Food Insecurity


In the 2017 MIT Quality of Life Survey, between 2-8% of graduate and up to 13% of undergraduate respondents indicated that they did not have consistent access to food. The Food Insecurity Solutions Working Group (FISWG) was formed in the fall of 2017 to study this problem and to come up with potential solutions. Click here to learn more about the FISWG as well as read a report of their findings.

Some Ongoing campus initiatives to REDUCE food insecurity

  • SwipeShare – a program for students who experience food insecurity to access dining hall meal swipes; students who wish to support SwipeShare can also donate their swipes
  • TechMART – an on-campus, at-cost grocery store
  • Grocery Shuttles to Costco, Trader Joe’s, and Whole Foods
  • Graduate Student Council’s Costco Card – a shared Costco membership card that can be “checked out” by any graduate student
  • Students with families who are experiencing food insecurity may apply for a Family Food Grant
  • MIT CASE – “Class Awareness Support and Equality” is a student group that works on raising awareness of socioeconomic disparities within the MIT community

These campus initiatives are centered around making food options more convenient, accessible, and affordable. In addition to these services, education about financial literacy can go a long way in helping to reduce food insecurity. Having the skills and knowledge to budget or cook more meals at home can help students save money and eat healthier.
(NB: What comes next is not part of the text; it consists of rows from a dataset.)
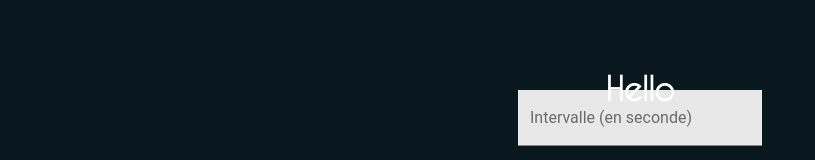
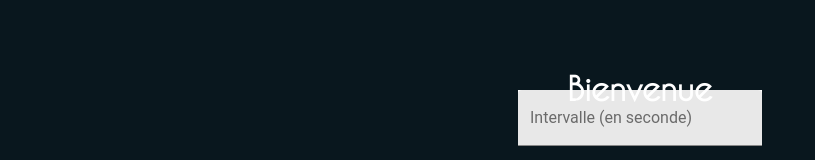
Before and after one commit to tchikl-h/Murmure-asmr, a React app: page / in a window 1280 px wide. Shown: the part 333-493 px from the top of the page, without its empty margins (0-815 px from the left). Built offline with nearby package versions, Linux system fonts and the light colour scheme; no server answers.

Commit message:
bienvenue

```diff
--- a/src/Word.tsx
+++ b/src/Word.tsx
@@ -35,7 +35,7 @@ export default class Word extends React.Component<{}, {word: string, timing: num
   constructor(props) {
     super(props);
     this.state = {
-      word: "Hello",
+      word: "Bienvenue",
       timing: 4,
     };
     this.handleTiming = this.handleTiming.bind(this);
@@ -45,7 +45,7 @@ export default class Word extends React.Component<{}, {word: string, timing: num
     return new Promise((resolve, reject) => {
       setTimeout(() => {
         console.log(this.state.timing);
-        fetch("http://localhost:5001/api/v1/random-word")
+        fetch("https://murmure-asmr-api.herokuapp.com/api/v1/random-word")
         .then(res => res.json())
         .then(res => {
           this.setState({word: res.word});
```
Additional resources

8 Health foods for less
Eating out and cooking on a budget
Grocery shopping hacks
Tips for planning meals
Rich in flavor, not in cost: 10 easy recipes to try

Food insecurity:
a lack of consistent access to food for an active, healthy life